The data that follows is to be copied exactly, with each image removed.
(Beginning of Material provided)
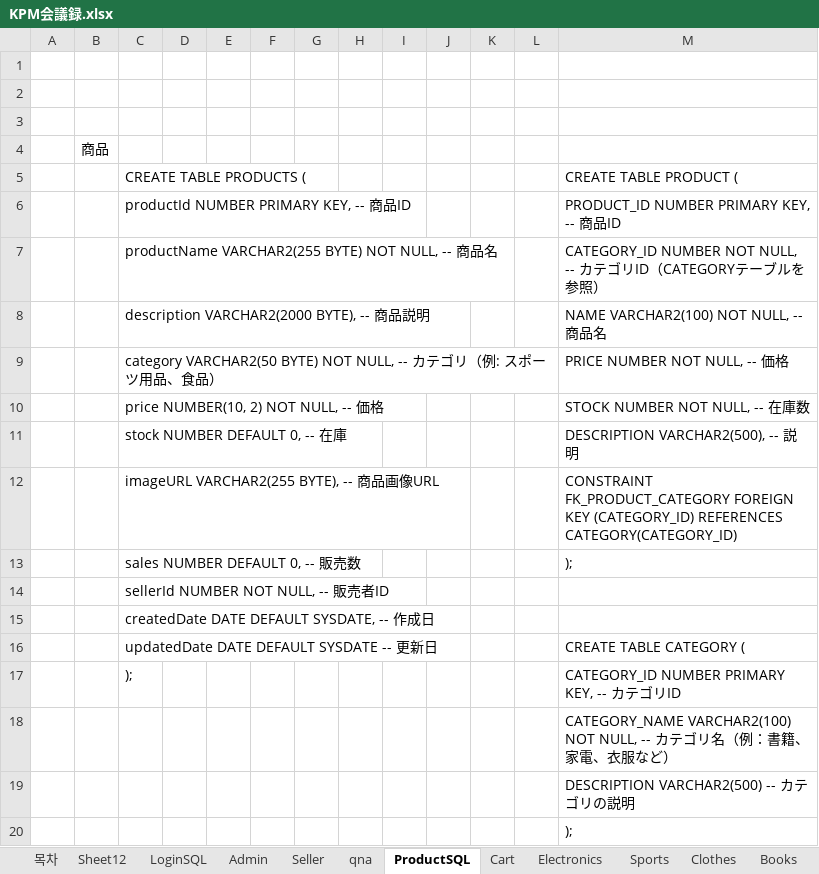
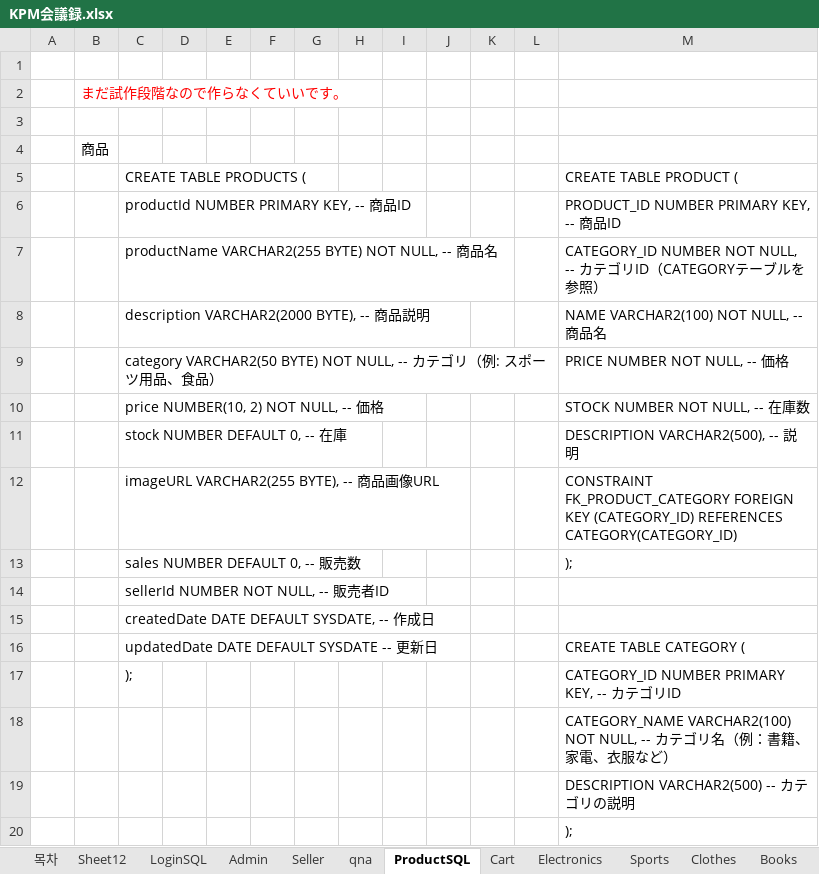
Before and after one commit to amunezia/koseaProject, an Excel workbook: 회의록/KPM会議録.xlsx, sheet ProductSQL, drawn as a sheet; values as stored, in another font and other column widths than the file's, no borders; the diff names each change by its address in the sheet, - before the commit and + after, or states it on an @@ line.

Commit message:
회의록 추가 커밋

```diff
--- a/회의록/KPM会議録.xlsx (sheet ProductSQL)
+++ b/회의록/KPM会議録.xlsx (sheet ProductSQL)
-B2: (empty)
+B2: まだ試作段階なので作らなくていいです。
```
(End of Material provided)
**Exercise result:**
Before and after one commit to amunezia/koseaProject, an Excel workbook: 회의록/KPM会議録.xlsx, sheet ProductSQL, drawn as a sheet; values as stored, in another font and other column widths than the file's, no borders; the diff names each change by its address in the sheet, - before the commit and + after, or states it on an @@ line.

Commit message:
회의록 추가 커밋

```diff
--- a/회의록/KPM会議録.xlsx (sheet ProductSQL)
+++ b/회의록/KPM会議録.xlsx (sheet ProductSQL)
-B2: (empty)
+B2: まだ試作段階なので作らなくていいです。
```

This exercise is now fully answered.